New York state officials on Tuesday evening once again began accepting applications for the Emergency Rental Assistance Program, but at the same time called for additional federal aid to continue to meet the outstanding need.
Applications are once again being taken, meanwhile, as the state's ban on evictions for tenants who have faced a pandemic-related financial hardship is set to expire on Saturday.
The state previously requested an additional $1 billion for the assistance program and received $27 million from the federal government last year.

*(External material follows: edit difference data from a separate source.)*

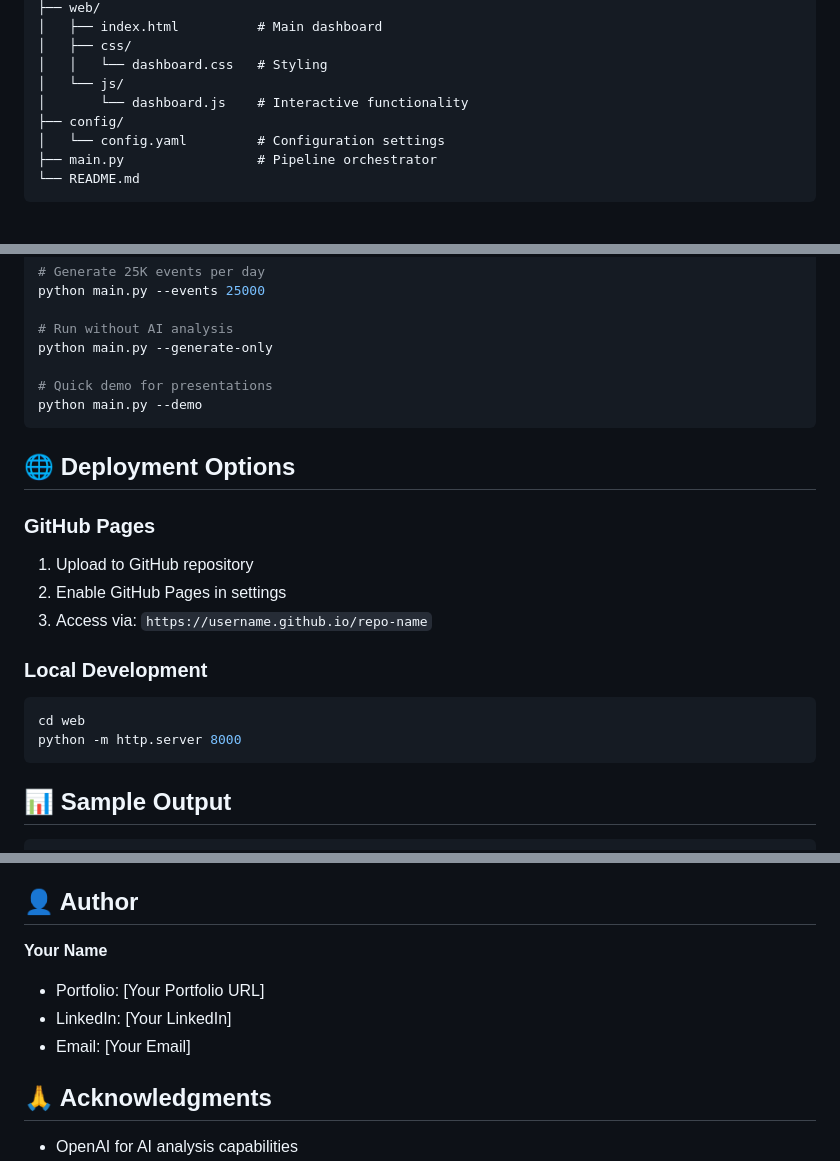
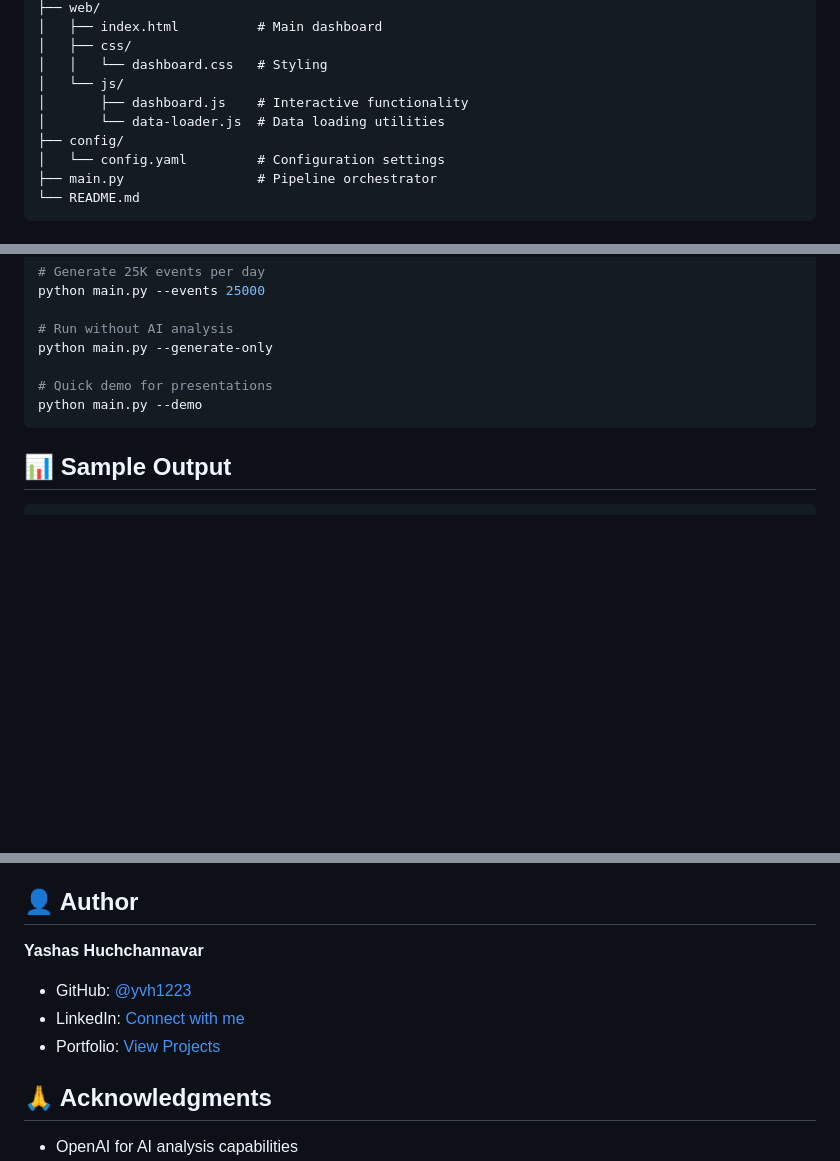
Before and after one commit to yvh1223/cybersec-telemetry-analysis, a Markdown page: README.md, 3 parts joined by grey strips. Rendered like a GitHub page; blank space fills up the shorter version.

````diff
--- a/README.md
+++ b/README.md
@@ -88,7 +95,8 @@ cybersec-telemetry-analysis/
 │   ├── css/
 │   │   └── dashboard.css   # Styling
 │   └── js/
-│       └── dashboard.js    # Interactive functionality
+│       ├── dashboard.js    # Interactive functionality
+│       └── data-loader.js  # Data loading utilities
 ├── config/
 │   └── config.yaml         # Configuration settings
 ├── main.py                 # Pipeline orchestrator
@@ -225,19 +233,6 @@ python main.py --generate-only
 python main.py --demo
 ```
 
-## 🌐 Deployment Options
-
-### GitHub Pages
-1. Upload to GitHub repository
-2. Enable GitHub Pages in settings
-3. Access via: `https://username.github.io/repo-name`
-
-### Local Development
-```bash
-cd web
-python -m http.server 8000
-```
-
 ## 📊 Sample Output
 
 ```
@@ -298,10 +293,10 @@ This project is open source and available under the MIT License.
 
 ## 👤 Author
 
-**Your Name**
-- Portfolio: [Your Portfolio URL]
-- LinkedIn: [Your LinkedIn]
-- Email: [Your Email]
+**Yashas Huchchannavar**
+- GitHub: [@yvh1223](https://github.com/yvh1223)
+- LinkedIn: [Connect with me](https://linkedin.com/in/yashas-huchchannavar)
+- Portfolio: [View Projects](https://yvh1223.github.io)
 
 ## 🙏 Acknowledgments
 
````
Also changed, not shown: other parts of README.md (+8 -1 lines).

All told, New York has either paid or obligated more than $2 billion in assistance funds.
"Reopening the application portal without additional funding to support the backlog of existing and future applications runs the risk of giving struggling New Yorkers false hope for critical financial relief that — without federal intervention — simply doesn’t exist," said the Office of Temporary and Disability Assistance. "Our appeal to the Treasury represents the latest in our continued and vigorous advocacy for tenants and landlords still reeling from the financial impact of the pandemic."
Gov. Kathy Hochul at a news conference on Tuesday said she was discussing with lawmakers the future of the eviction moratorium, which had previously been extended late last summer after a similar federal ban expired.
Landlords have called for the state ban to be lifted as well, and have urged state officials to take broader approaches to addressing affordable housing issues as well as reopening of all housing courts.
"It's time to end the eviction moratorium and put an end to tenants skipping the rent because there are no repercussions for not paying," said Joseph Strasburg, the president of the Rent Stabilization Association, a trade group that represents 25,000 owners and managers.
Small landlords have also struggled with back taxes and mortgage payments owed during the moratorium.
"The state of emergency was lifted last June, tenants have received billions of dollars in rent relief and other federal and state assistance, and despite COVID variants, the economy continues to rebound with millions of job openings still waiting to be filled," he added. "It's time to end the eviction moratorium and put an end to tenants skipping the rent because there are no repercussions for not paying."